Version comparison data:

*****

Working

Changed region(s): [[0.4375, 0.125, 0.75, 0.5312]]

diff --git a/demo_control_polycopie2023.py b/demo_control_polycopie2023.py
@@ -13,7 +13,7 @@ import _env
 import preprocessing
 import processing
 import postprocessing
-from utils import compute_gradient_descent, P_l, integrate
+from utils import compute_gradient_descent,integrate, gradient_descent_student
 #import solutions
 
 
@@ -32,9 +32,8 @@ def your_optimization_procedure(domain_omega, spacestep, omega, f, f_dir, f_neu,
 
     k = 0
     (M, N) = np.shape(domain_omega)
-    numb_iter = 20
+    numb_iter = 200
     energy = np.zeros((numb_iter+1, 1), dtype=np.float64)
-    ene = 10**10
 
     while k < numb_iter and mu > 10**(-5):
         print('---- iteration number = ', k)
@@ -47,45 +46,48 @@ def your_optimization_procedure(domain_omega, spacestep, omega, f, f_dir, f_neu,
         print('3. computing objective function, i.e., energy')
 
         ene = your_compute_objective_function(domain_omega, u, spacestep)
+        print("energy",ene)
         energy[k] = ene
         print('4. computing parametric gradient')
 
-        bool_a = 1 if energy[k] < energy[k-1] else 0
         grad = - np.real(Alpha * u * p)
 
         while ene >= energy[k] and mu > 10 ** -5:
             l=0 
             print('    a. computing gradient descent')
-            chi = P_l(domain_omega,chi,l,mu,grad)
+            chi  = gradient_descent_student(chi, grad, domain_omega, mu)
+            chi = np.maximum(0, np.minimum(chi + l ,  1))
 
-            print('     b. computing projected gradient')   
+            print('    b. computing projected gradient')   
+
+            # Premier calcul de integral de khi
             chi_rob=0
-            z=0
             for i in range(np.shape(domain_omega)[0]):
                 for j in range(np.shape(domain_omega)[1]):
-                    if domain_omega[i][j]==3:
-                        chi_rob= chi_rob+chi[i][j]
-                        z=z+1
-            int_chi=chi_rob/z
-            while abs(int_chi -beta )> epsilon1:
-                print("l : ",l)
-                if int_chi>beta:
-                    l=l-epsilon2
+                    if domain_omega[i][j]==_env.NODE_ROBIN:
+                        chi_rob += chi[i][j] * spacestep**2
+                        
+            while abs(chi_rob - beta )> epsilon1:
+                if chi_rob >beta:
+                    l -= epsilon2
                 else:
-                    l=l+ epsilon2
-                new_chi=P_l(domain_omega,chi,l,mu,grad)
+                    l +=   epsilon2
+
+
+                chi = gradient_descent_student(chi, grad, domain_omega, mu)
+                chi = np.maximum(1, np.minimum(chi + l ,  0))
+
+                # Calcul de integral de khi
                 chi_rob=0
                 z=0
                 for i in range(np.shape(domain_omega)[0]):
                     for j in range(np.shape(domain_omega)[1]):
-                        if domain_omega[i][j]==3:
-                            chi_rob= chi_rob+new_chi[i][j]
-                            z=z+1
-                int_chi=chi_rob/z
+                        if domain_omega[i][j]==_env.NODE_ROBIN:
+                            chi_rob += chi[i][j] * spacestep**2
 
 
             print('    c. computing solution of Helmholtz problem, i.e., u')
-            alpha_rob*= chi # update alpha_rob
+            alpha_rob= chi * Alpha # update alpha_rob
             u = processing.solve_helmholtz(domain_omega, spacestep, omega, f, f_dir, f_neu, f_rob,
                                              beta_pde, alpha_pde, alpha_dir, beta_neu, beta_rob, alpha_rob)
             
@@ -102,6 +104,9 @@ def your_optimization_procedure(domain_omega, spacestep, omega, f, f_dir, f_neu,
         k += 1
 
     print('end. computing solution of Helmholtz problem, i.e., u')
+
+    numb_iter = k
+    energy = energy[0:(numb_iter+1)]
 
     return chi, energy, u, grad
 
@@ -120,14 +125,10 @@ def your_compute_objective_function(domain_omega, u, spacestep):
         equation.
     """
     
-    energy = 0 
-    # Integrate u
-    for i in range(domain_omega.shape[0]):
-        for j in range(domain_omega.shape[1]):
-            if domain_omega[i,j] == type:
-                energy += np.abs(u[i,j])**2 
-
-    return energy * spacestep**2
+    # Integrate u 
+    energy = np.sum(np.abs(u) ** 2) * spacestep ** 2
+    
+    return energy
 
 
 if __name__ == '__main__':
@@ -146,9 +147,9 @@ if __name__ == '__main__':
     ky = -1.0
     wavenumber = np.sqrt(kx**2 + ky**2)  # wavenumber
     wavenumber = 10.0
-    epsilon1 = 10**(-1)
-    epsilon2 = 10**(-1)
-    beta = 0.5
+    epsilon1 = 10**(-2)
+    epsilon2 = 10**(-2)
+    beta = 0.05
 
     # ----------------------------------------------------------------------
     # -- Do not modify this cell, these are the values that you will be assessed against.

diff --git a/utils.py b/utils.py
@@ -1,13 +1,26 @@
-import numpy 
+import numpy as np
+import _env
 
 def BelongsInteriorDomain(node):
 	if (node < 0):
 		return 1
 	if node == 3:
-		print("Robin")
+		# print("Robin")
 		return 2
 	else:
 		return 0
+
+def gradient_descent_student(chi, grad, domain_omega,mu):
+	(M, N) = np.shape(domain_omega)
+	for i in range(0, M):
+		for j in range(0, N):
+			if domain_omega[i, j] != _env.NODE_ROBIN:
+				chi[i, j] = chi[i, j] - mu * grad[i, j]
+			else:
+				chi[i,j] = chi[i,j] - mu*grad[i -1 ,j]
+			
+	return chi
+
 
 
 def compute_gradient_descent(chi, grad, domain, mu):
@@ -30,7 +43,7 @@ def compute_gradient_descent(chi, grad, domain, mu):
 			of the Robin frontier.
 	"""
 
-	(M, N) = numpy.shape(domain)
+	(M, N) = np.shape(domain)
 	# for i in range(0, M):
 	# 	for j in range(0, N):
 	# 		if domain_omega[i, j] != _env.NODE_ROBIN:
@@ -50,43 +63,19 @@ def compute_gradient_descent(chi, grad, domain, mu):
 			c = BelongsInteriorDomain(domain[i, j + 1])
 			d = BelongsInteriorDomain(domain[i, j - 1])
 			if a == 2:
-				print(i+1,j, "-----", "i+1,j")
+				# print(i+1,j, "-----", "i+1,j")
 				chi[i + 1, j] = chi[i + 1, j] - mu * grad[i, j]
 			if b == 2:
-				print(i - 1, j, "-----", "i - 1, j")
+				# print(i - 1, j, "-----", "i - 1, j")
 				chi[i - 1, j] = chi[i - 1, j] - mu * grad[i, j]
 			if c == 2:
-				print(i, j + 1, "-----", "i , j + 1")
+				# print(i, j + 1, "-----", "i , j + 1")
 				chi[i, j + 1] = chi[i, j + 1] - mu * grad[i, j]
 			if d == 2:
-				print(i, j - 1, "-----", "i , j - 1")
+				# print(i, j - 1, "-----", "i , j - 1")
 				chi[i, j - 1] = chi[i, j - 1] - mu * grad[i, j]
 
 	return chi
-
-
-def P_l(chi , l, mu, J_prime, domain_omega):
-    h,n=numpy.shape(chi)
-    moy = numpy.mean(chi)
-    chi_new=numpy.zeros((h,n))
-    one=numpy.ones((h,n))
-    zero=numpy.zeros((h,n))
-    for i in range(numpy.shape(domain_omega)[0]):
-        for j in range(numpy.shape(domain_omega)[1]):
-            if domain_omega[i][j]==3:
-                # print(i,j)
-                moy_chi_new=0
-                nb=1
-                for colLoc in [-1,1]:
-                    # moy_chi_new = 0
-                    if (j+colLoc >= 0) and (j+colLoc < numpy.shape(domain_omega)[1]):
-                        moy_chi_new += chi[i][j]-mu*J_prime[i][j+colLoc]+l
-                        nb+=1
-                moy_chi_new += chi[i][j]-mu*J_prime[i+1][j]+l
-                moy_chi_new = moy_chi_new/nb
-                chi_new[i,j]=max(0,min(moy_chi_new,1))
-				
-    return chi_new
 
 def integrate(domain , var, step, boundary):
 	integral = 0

*****

# Task statement:
Starting at the first line of the records above, please copy every line exactly through the line containing "print('---- iteration number = ', k)", and stop there.

# Response to this exercise:
Working

Changed region(s): [[0.4375, 0.125, 0.75, 0.5312]]

diff --git a/demo_control_polycopie2023.py b/demo_control_polycopie2023.py
@@ -13,7 +13,7 @@ import _env
 import preprocessing
 import processing
 import postprocessing
-from utils import compute_gradient_descent, P_l, integrate
+from utils import compute_gradient_descent,integrate, gradient_descent_student
 #import solutions
 
 
@@ -32,9 +32,8 @@ def your_optimization_procedure(domain_omega, spacestep, omega, f, f_dir, f_neu,
 
     k = 0
     (M, N) = np.shape(domain_omega)
-    numb_iter = 20
+    numb_iter = 200
     energy = np.zeros((numb_iter+1, 1), dtype=np.float64)
-    ene = 10**10
 
     while k < numb_iter and mu > 10**(-5):
         print('---- iteration number = ', k)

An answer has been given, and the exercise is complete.